For up to date information on all of our activities please see our news page.  We run a series of seminars and other events in Trinity Term. Contact us to join our mail list.

Selected publications

  • Denton-Calabrese, T., Mustain, P., Geniets, A., Hakimi, L. and Winters, N. (2021). Empowerment beyond skills: Computing and the enhancement of self-concept in the go_girl code+ create programme. Computers & Education.
  • Eynon, R. and Malmberg, L.-E. (2021). Lifelong learning and the Internet: Who benefits most from learning online? British Journal of Educational Technology 52 (2), 569 -583.
  • Eynon, R. (2021). Becoming digitally literate: Reinstating an educational lens to digital skills policies for adults. British Educational Research Journal 47 (1), 146-162.
  • Geniets, A., O’Donovan, J., Hakimi, L. and Winters, N. (2021). Training for Community Health: Bridging the global health care gap. Oxford: Oxford University Press.
  • Hakimi, L., Eynon, R. and Murphy, V. (2021) The ethics of using digital trace data in education: a thematic review of the research landscape. Review of Educational Research.
  • Kahn, K. and Winters, N., 2021. Constructionism and AI: A history and possible futures. British Journal of Educational Technology.

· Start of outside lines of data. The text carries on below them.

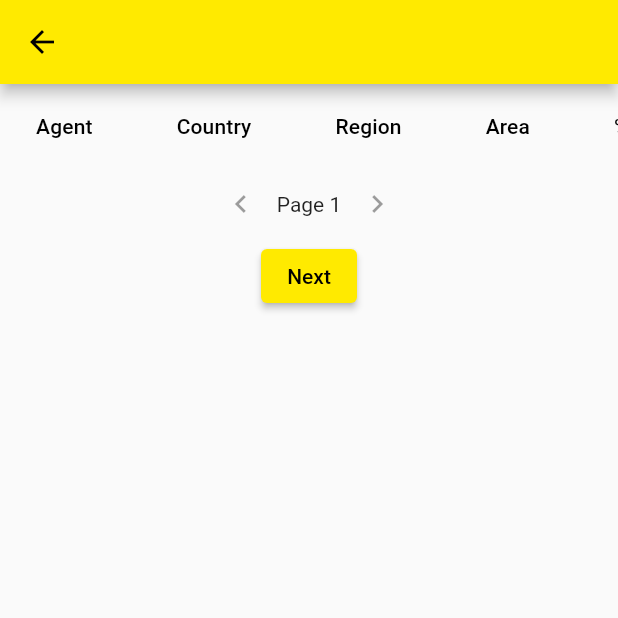
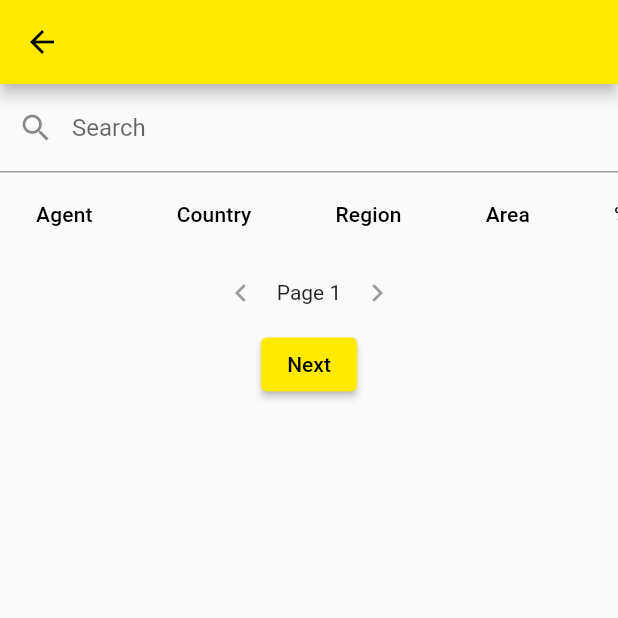
Before and after one commit to Sun-King-Risk/fieldapp_rcm, a Flutter app: the PortfolioTable screen opened directly with empty values, on a phone screen of 412 x 824 dp, the top half of it. Run offline on Flutter 3.47's test engine with Material 2 defaults, Android fonts, the phone set to English and light mode, and no system bars; our stand-ins replace camera, cloud_firestore, firebase_auth, firebase_core, firebase_messaging, firebase_storage and 11 more; missing offline and left inert: amplify_auth_cognito, amplify_authenticator, amplify_core, amplify_flutter, amplify_storage_s3, aws_s3_private_flutter and 8 more; accounts and stored records are empty.

Commit message:
UI update

```diff
--- a/lib/new_design.dart
+++ b/lib/new_design.dart
@@ -834,6 +834,7 @@ class _PortfolioTableState extends State<PortfolioTable> {
   int currentPage = 1;
   int itemsPerPage = 10;
   List? taskData = [];
+  String searchQuery = '';
 
   @override
   Widget build(BuildContext context) {
@@ -855,6 +856,18 @@ class _PortfolioTableState extends State<PortfolioTable> {
         child: Column(
           mainAxisAlignment: MainAxisAlignment.start,
           children: [
+            TextField(
+              onChanged: (value) {
+                setState(() {
+                  searchQuery = value;
+                });
+              },
+              decoration: InputDecoration(
+                labelText: 'Search',
+                prefixIcon: Icon(Icons.search),
+              ),
+            ),
+
             SingleChildScrollView(
               scrollDirection: Axis.horizontal,
               child: DataTable(
@@ -1203,7 +1216,7 @@ class _PreviewScreenNewState extends State<PreviewScreenNew> {
       'is_approved': 'No'
     };
     var body = json.encode(data);
-    var url = Uri.parse('https://1d39-102-89-46-32.ngrok-free.app/api/create');
+    var url = Uri.parse('https:/Sun-kingfieldapp.com/api/create');
     http.Response response = await http.post(url, body: body, headers: {
       "Content-Type": "application/json",
     });
```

Study with us

The Critical Digital Education Research Group has a lively academic culture that brings together a multidisciplinary group of academics and postgraduates from across Oxford to explore the role of technology in learning and education, with a specific focus on inequality and social justice nationally and internationally. We welcome applications from DPhil students interested in this area. We also run the MSc Education (Digital and Social Change).

Examples of current DPhil projects:

  • Manal Bougazzoul: Teens, Tech and Learning: An Intersectional Approach to Understanding the Links between Social and Digital Inequalities.
  • Karim Elmehairy: Exploring configurations of and patterns of engagement with learning resources within learning ecologies.

Examples of recently completed DPhil projects:

  • Tracey Calabrese: Shaping School Culture to Transform Education: An Ethnographic Study of New Technology High Schools.
  • Laura Pinkerton: Does not compute: social dissonance in England’s new computing education policy.
  • Julianne Viola: Civic Identity in the Digital Age: An investigation into the civic experiences of American young people.
  • Erin Young: (Un)settling differences: Re-conceptualisations of technologically-mediated interdisciplinary research in Higher Education.


The work of the Critical Digital Research Group aims to impact research, policy and practice locally nationally and internationally in variety of different ways. Examples include:

  • GoGirl, a programme that partners with Oxfordshire County Council to provide opportunities for marginalised young women to explore training, education and technology through creative programming activities.
  • LIFE is being developed as a social enterprise, with the expectation that it will be used in the formal training of over 5,000 nurses in LMICs. It is available on the App Store and on Google Play.
  • Editorial roles for leading academic journals including the British Journal of Educational Technology and Learning, Media and Technology.

For up to date information on all of our activities please see our news page.  We run a regular series of seminars and other events. Contact us to join our mail list.